“My internal VIX went up a lot,” Fischer said on Wednesday during the Context Leadership Summit in Las Vegas, a 750-person hedge fund-focused conference.
VIX refers to the CBOE Volatility Index, which measures expected volatility in the U.S. stock market. The VIX spiked in February amid a pullback in equities but has mostly declined since, including in May.
Fischer, who left the Fed in October, called the situation in the Middle East “very tough.” U.S. President Donald Trump on Tuesday pulled out of an international nuclear deal with Iran, raising the risk of conflict in the Middle East, upsetting European allies and casting uncertainty over global oil supplies.
“This is a problem that could lead to nuclear proliferation,” he said. “It’s a problem that could break the relations between the United States and Europe even more than they have been affected already.”
Fischer, speaking alongside Mohamed El-Erian, the chief economic adviser for Allianz, also cited concerns about looming tariffs by and on the United States.
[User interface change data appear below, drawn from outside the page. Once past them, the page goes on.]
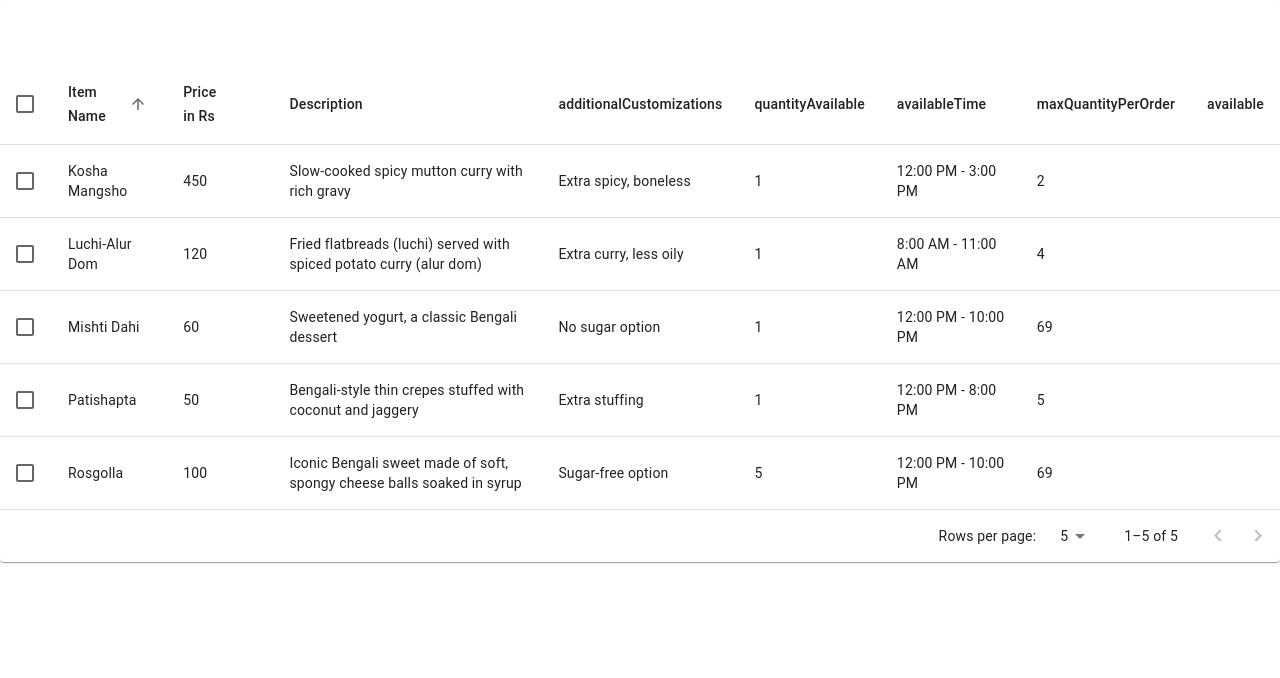
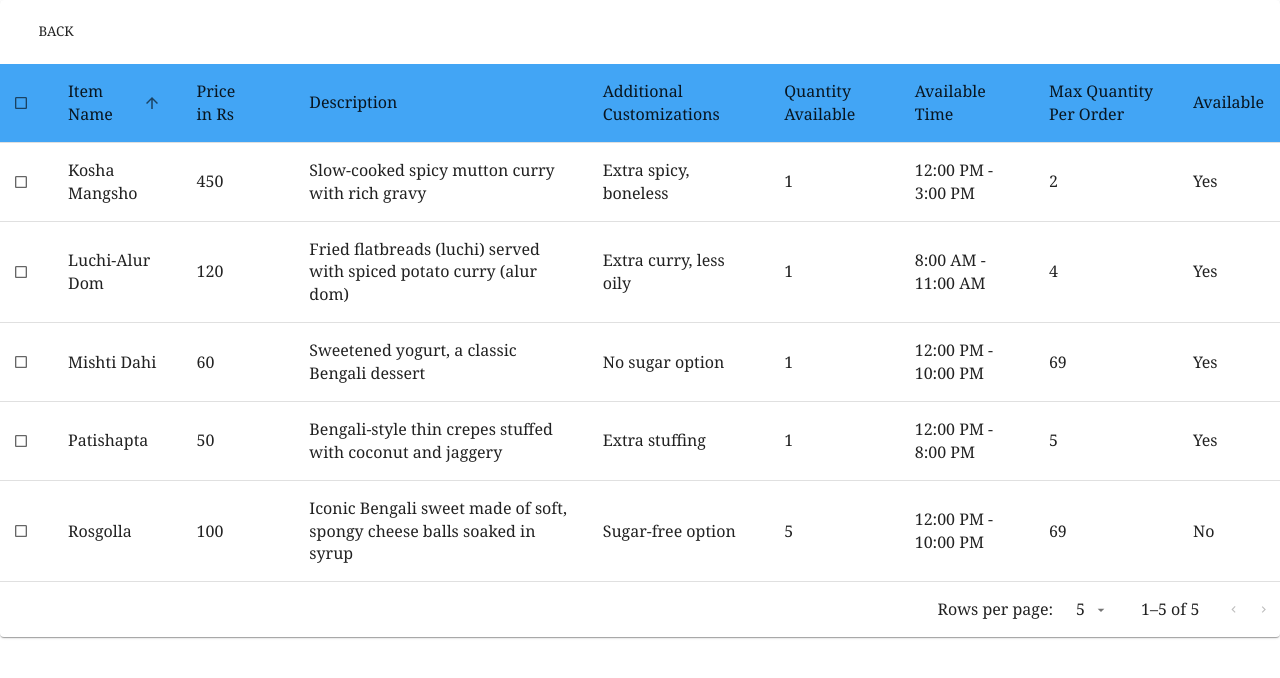
Before and after one commit to jerryadi29/food-ordering-ui, a React (Create React App) app: page /merchants/items/1 in a window 1280 px wide. Shown: the top 678 px of the page. Built offline with nearby package versions, Linux system fonts and the light colour scheme.

Commit message:
1.  added back button 2. Added cutom css 3. intrgrated Post api for updatetable

```diff
--- a/src/App.js
+++ b/src/App.js
@@ -3,8 +3,18 @@ import React from "react";
 import { BrowserRouter as Router, Routes, Route } from "react-router-dom";
 import { RestaurantList } from "../src/components/merchant/RestaurantList"; // Import the ProductList page
 import { RestuarantDetail } from '../src/pages/RestuarantDetail'
+import { createTheme, ThemeProvider } from '@mui/material/styles';
+
+const theme= createTheme({
+  typography: {
+    fontSize: '2.8rem',
+    fontFamily: 'Georgia',
+  },
+})
+
 function App() {
   return (
+    <ThemeProvider theme={theme}>
     <Router>
       <Routes>
         {/* <Route path="/login" element={<Auth />} />
@@ -14,6 +24,7 @@ function App() {
         <Route path="/merchants/items/:restaurantId" element={<RestuarantDetail/>}/>
       </Routes>
     </Router>
+    </ThemeProvider>
   );
 }
 
--- a/src/components/merchant/RestaurantList.jsx
+++ b/src/components/merchant/RestaurantList.jsx
@@ -46,7 +46,7 @@ const modalStyle = {
 export const RestaurantList = () => {
   const { id } = useParams(); // Get the merchant id
   const dispatch = useDispatch();
-  const navigate =useNavigate()
+  const navigate = useNavigate();
   const { restaurants, loading, error } = useSelector(
     (state) => state.merchants
   );
@@ -89,6 +89,8 @@ export const RestaurantList = () => {
   const handleSubmit = async () => {
     const file = formData.menuFile;
 
+
+
     // Create FormData object to hold the JSON data and file
     const formDataToSend = new FormData();
     formDataToSend.append(
@@ -101,6 +103,8 @@ export const RestaurantList = () => {
         merchantId: id, // Add merchantId
       })
     );
+
+
 
     // Append file if present
     if (file) {
@@ -116,10 +120,12 @@ export const RestaurantList = () => {
   };
 
   //navigate to restaurant details page
-  const navigateToRestaurantDetailPage = (restaurantId) =>{
-    console.log(restaurantId)
-    navigate(`/merchants/items/${restaurantId}`)
-  }
+  const navigateToRestaurantDetailPage = (restaurantId) => {
+    console.log(restaurantId);
+    navigate(`/merchants/items/${restaurantId}`, {
+      state: { from: `/merchants/restaurants/${id}` }, // Pass the previous URL in state
+    });
+  };
 
   if (loading) {
     return <CircularProgress />;
@@ -147,17 +153,17 @@ export const RestaurantList = () => {
             </Button>
           </Grid2>
 
-          <Grid2 container spacing={4}  >
+          <Grid2 container spacing={4}>
             {restaurants ? (
               restaurants?.map((restaurant) => (
                 <Grid2
                   item
                   key={restaurant?.restaurantId}
-                  xs={12}  // Full width on extra small screens
-                  sm={6}   // Half width on small screens
-                  md={4}   // One-third width on medium screens
+                  xs={12} // Full width on extra small screens
+                  sm={6} // Half width on small screens
+                  md={4} // One-third width on medium screens
                 >
-                  <Card >
+                  <Card>
                     <CardContent>
                       <Typography variant="h5">{restaurant?.name}</Typography>
                       <Typography variant="body2" color="textSecondary">
@@ -173,7 +179,9 @@ export const RestaurantList = () => {
                         variant="contained"
                         color="primary"
                         onClick={() =>
-                          navigateToRestaurantDetailPage(restaurant?.restaurantId)
+                          navigateToRestaurantDetailPage(
+                            restaurant?.restaurantId
+                          )
                         }
                       >
                         View Menu
@@ -195,6 +203,7 @@ export const RestaurantList = () => {
               </Typography>
               <FormGroup>
                 <TextField
+                  required
                   label="Restaurant Name"
                   name="name"
                   value={formData.name}
@@ -203,6 +212,7 @@ export const RestaurantList = () => {
                   fullWidth
                 />
                 <TextField
+                  required
                   label="Description"
                   name="description"
                   value={formData.description}
@@ -211,6 +221,7 @@ export const RestaurantList = () => {
                   fullWidth
                 />
                 <TextField
+                  required
                   label="Address"
                   name="address"
                   value={formData.address}
@@ -219,6 +230,7 @@ export const RestaurantList = () => {
                   fullWidth
                 />
                 <TextField
+                  required
                   label="Contact"
                   name="contact"
                   value={formData.contact}
--- a/src/features/restaurantSlice.js
+++ b/src/features/restaurantSlice.js
@@ -1,11 +1,26 @@
 import { createSlice, createAsyncThunk } from "@reduxjs/toolkit";
-import { fetchRestaurantDetails } from "../utils/api";
+import {
+  fetchRestaurantDetails,
+  postUpdatedRestaurantDetails,
+} from "../utils/api";
 
 export const getRestaurantDetails = createAsyncThunk(
   "restaurant/getRestaurantDetails",
   async (restaurantId) => {
     try {
       const response = await fetchRestaurantDetails(restaurantId);
+      return response;
+    } catch (error) {
+      console.log(error);
+    }
+  }
+);
+
+export const addRestaurantDetails = createAsyncThunk(
+  "restaurant/addRestaurantDetails",
+  async (restaurantDetail) => {
+    try {
+      const response = await postUpdatedRestaurantDetails(restaurantDetail);
       return response;
     } catch (error) {
       console.log(error);
@@ -30,12 +45,24 @@ export const restaurantDetailSlice = createSlice({
       })
       .addCase(getRestaurantDetails.fulfilled, (state, action) => {
         state.loading = false;
-        console.log(action.payload,'payload====')
+        console.log(action.payload, "payload====");
         state.details = action.payload;
       })
       .addCase(getRestaurantDetails.rejected, (state, action) => {
         state.loading = false;
         state.error = action.payload || "Failed to fetch restaurants";
+      })
+      .addCase(addRestaurantDetails.pending, (state) => {
+        state.loading = true;
+        state.error = false;
+      })
+      .addCase(addRestaurantDetails.fulfilled, (state, action) => {
+        state.loading = false;
+        state.details = action.payload;
+      })
+      .addCase(addRestaurantDetails.rejected, (state, action) => {
+        state.loading = false;
+        state.error = action.payload || "Failed to post restaurants";
       });
   },
 });
--- a/src/index.js
+++ b/src/index.js
@@ -5,6 +5,7 @@ import App from "./App";
 import { Provider } from "react-redux";
 import { store } from "./app/store";
 import reportWebVitals from './reportWebVitals';
+
 
 
 const root = ReactDOM.createRoot(document.getElementById("root"));
--- a/src/pages/RestuarantDetail.jsx
+++ b/src/pages/RestuarantDetail.jsx
@@ -1,7 +1,10 @@
 import React, { useState, useEffect, useMemo } from "react";
-import { useParams } from "react-router-dom";
+import { useNavigate, useParams, useLocation } from "react-router-dom";
 import { useDispatch, useSelector } from "react-redux";
-import { getRestaurantDetails } from "../features/restaurantSlice";
+import {
+  getRestaurantDetails,
+  addRestaurantDetails,
+} from "../features/restaurantSlice";
 import {
   Table,
   TableBody,
@@ -24,6 +27,7 @@ import {
   TableSortLabel,
 } from "@mui/material";
 import { visuallyHidden } from "@mui/utils";
+import ArrowBackIosIcon from "@mui/icons-material/ArrowBackIos";
 
 // Comparator function for sorting
 const descendingComparator = (a, b, orderBy) => {
@@ -56,6 +60,8 @@ const sortedRows = (rows, comparator) => {
 export const RestuarantDetail = () => {
   const { restaurantId } = useParams(); // Get the merchant id
   const dispatch = useDispatch();
+  const navigate = useNavigate();
+  const location = useLocation();
   const [selected, setSelected] = useState([]);
   const [page, setPage] = useState(0);
   const [rowsPerPage, setRowsPerPage] = useState(5);
@@ -64,11 +70,15 @@ export const RestuarantDetail = () => {
   const [openDialog, setOpenDialog] = useState(false);
   const { details, loading, error } = useSelector((state) => state.restaurant);
   const [editRows, setEditRows] = useState({});
+  const [isConfirmedEdit, setIsConfirmedEdit] = useState(false);
 
   const rows = details;
+
   useEffect(() => {
     dispatch(getRestaurantDetails(restaurantId));
-  }, [restaurantId]);
+    setEditRows({})
+  }, [restaurantId, isConfirmedEdit]);
+
   // Handle sorting request
   const handleRequestSort = (property) => {
     const isAsc = orderBy === property && order === "asc";
@@ -129,6 +139,20 @@ export const RestuarantDetail = () => {
   };
 
   const handleConfirmAction = () => {
+    const updatedRestaurantData = details.map((eachItem) => {
+      if (eachItem.id === parseInt(Object.keys(editRows)[0])) {
+        return { ...eachItem, ...Object.values(editRows)[0] };
+      }
+      return eachItem;
+    });
+    dispatch(addRestaurantDetails(updatedRestaurantData));
+    handleCloseDialog();
+    setIsConfirmedEdit(true);
+    setSelected([]);
+    setEditRows({});
+  };
+
+  const handleOpenDialog = () => {
     setOpenDialog(true);
   };
 
@@ -137,22 +161,27 @@ export const RestuarantDetail = () => {
   };
 
   const handleConfirmDialog = () => {
-    console.log("Rows confirmed:", selected);
-    console.log("Edited data:", editRows);
+    // console.log("Rows confirmed:", selected);
+    // console.log("Edited data:", editRows);
     setOpenDialog(false);
-    setSelected([]);
-    setEditRows({});
+
   };
   // Memoize sorted rows
   const memoizedRows = useMemo(
     () => sortedRows(rows, getComparator(order, orderBy)),
     [rows, order, orderBy]
   );
-
   return (
     <>
       <Paper>
         <Toolbar>
+          <Button
+            startDecorator={<ArrowBackIosIcon />}
+            color="danger"
+            onClick={() => navigate(`${location.state?.from}`)}
+          >
+            Back
+          </Button>
           {selected.length > 0 && (
             <Typography
               variant="subtitle1"
@@ -167,7 +196,7 @@ export const RestuarantDetail = () => {
             <Button
               color="primary"
               variant="contained"
-              onClick={handleConfirmAction}
+              onClick={handleOpenDialog}
             >
               Confirm Action
             </Button>
@@ -176,7 +205,7 @@ export const RestuarantDetail = () => {
 
         <TableContainer>
           <Table>
-            <TableHead>
+            <TableHead sx={{ backgroundColor: "#42a5f5" }}>
               <TableRow>
                 <TableCell padding="checkbox">
                   <Checkbox
@@ -220,13 +249,14 @@ export const RestuarantDetail = () => {
                   </TableSortLabel>
                 </TableCell>
                 <TableCell>Description</TableCell>
-                <TableCell>additionalCustomizations</TableCell>
-                <TableCell>quantityAvailable</TableCell>
-                <TableCell>availableTime</TableCell>
-                <TableCell>maxQuantityPerOrder</TableCell>
-                <TableCell>available</TableCell>
+                <TableCell>Additional Customizations</TableCell>
+                <TableCell>Quantity Available</TableCell>
+                <TableCell>Available Time</TableCell>
+                <TableCell>Max Quantity Per Order</TableCell>
+                <TableCell>Available</TableCell>
               </TableRow>
             </TableHead>
+
             <TableBody>
               {memoizedRows
                 .slice(page * rowsPerPage, page * rowsPerPage + rowsPerPage)
@@ -348,8 +378,10 @@ export const RestuarantDetail = () => {
                             }
                             fullWidth
                           />
+                        ) : row.available.toString() === "true" ? (
+                          "Yes"
                         ) : (
-                          row.available
+                          "No"
                         )}
                       </TableCell>
                     </TableRow>
@@ -372,7 +404,7 @@ export const RestuarantDetail = () => {
 
       {/* Confirmation Modal */}
       <Dialog open={openDialog} onClose={handleCloseDialog}>
-        <DialogTitle>Confirm Action</DialogTitle>
+        <DialogTitle>Confirm</DialogTitle>
         <DialogContent>
           <DialogContentText>
             Are you sure you want to confirm {selected.length} selected rows?
@@ -382,7 +414,7 @@ export const RestuarantDetail = () => {
           <Button onClick={handleCloseDialog} color="secondary">
             Cancel
           </Button>
-          <Button onClick={handleConfirmDialog} color="primary">
+          <Button onClick={handleConfirmAction} color="primary">
             Confirm
           </Button>
         </DialogActions>
--- a/src/utils/api.js
+++ b/src/utils/api.js
@@ -1,32 +1,51 @@
-import axios from 'axios';
-import { restaurantDetails } from './response';
+import axios from "axios";
+import { restaurantDetails } from "./response";
 
 export const getAllRestaurants = axios.create({
-  baseURL: 'http://localhost:9090/food-ordering/merchants/restaurants/', // Your backend API URL
+  baseURL: "http://localhost:9090/food-ordering/merchants/restaurants/", // Your backend API URL
 });
 
 export const postRestaurantDetails = async (restaurantDetail) => {
-  try { // Send the FormData directly as the second argument
-    const response = await axios.post("http://localhost:9090/food-ordering/merchants/addRestaurant", restaurantDetail, {
-      headers: { // You don't need to set Content-Type explicitly as Axios will do it for FormData
-        "Content-Type": "multipart/form-data",
-      },
-    }); // Return the response status
-    console.log("-----I am hero-----")
-    console.log(response)
+  try {
+    // Send the FormData directly as the second argument
+    const response = await axios.post(
+      "http://localhost:9090/food-ordering/merchants/addRestaurant",
+      restaurantDetail,
+      {
+        headers: {
+          // You don't need to set Content-Type explicitly as Axios will do it for FormData
+          "Content-Type": "multipart/form-data",
+        },
+      }
+    ); // Return the response status
+    console.log("-----I am hero-----");
+    console.log(response);
     return response.data.restaurants[0];
-  }
-  catch (error) {
+  } catch (error) {
     console.error("Error submitting restaurant details: ", error);
     throw error;
   }
 };
 
+export const fetchRestaurantDetails = async (restaurantId) => {
+  // const response = await axios.get("http://localhost:9090/food-ordering/merchants/items/" + restaurantId);
+  // return response.data.restaurants
+  return restaurantDetails.restaurants;
+};
 
-export const fetchRestaurantDetails = async (restaurantId) => {
-
-    // const response = axios.get("http://localhost:9090/food-ordering/merchants/items/" + restaurantId);
-    // return response.data.restaurants
+export const postUpdatedRestaurantDetails = async (restaurantDetails) => {
+  try {
+    // const response = await axios.put(
+    //   "http://localhost:9090/food-ordering/merchants/update/item",
+    //   restaurantDetails,
+    //   {
+    //     headers: {
+    //       "Content-Type": "multipart/form-data",
+    //     },
+    //   }
+    // );
     return restaurantDetails.restaurants
-
-}
+  } catch (error) {
+    console.log(error);
+  }
+};
```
The world’s two largest economies are in a heated feud over U.S. tariffs on steel and aluminum and China’s retaliatory tariffs and port inspections.
“Trade wars in the past ended up with major economic negative consequences, and that could happen now,” Fischer said.
Fischer also discussed the potential negative effect on future economic policy of the recent U.S. tax overhaul that cut top corporate tax rates to 21 percent from 35 percent.
He said that future fiscal expansion would be “very difficult” and that the United States could one day be in a position where it could not float debt as easily.
“If people really were as worried about fiscal deficits as they should be, we wouldn’t have had a tax cut of this magnitude,” he said.
Still, Fischer said he was positive on the Fed leadership and indicated government interest rates were likely to rise given healthy economic indicators that traditionally lead to inflation, such as demand for labor and the supply of goods.
“I think if you are looking two to three years ahead in the capital markets you shouldn’t be ruling out numbers which are reasonable,” Fischer said, without specifying a number.
A U.S. 10-year Treasury bill currently yields around 3 percent.
Reporting by Lawrence Delevingne; Additional reporting by Svea Herbst; Editing by Lisa Shumaker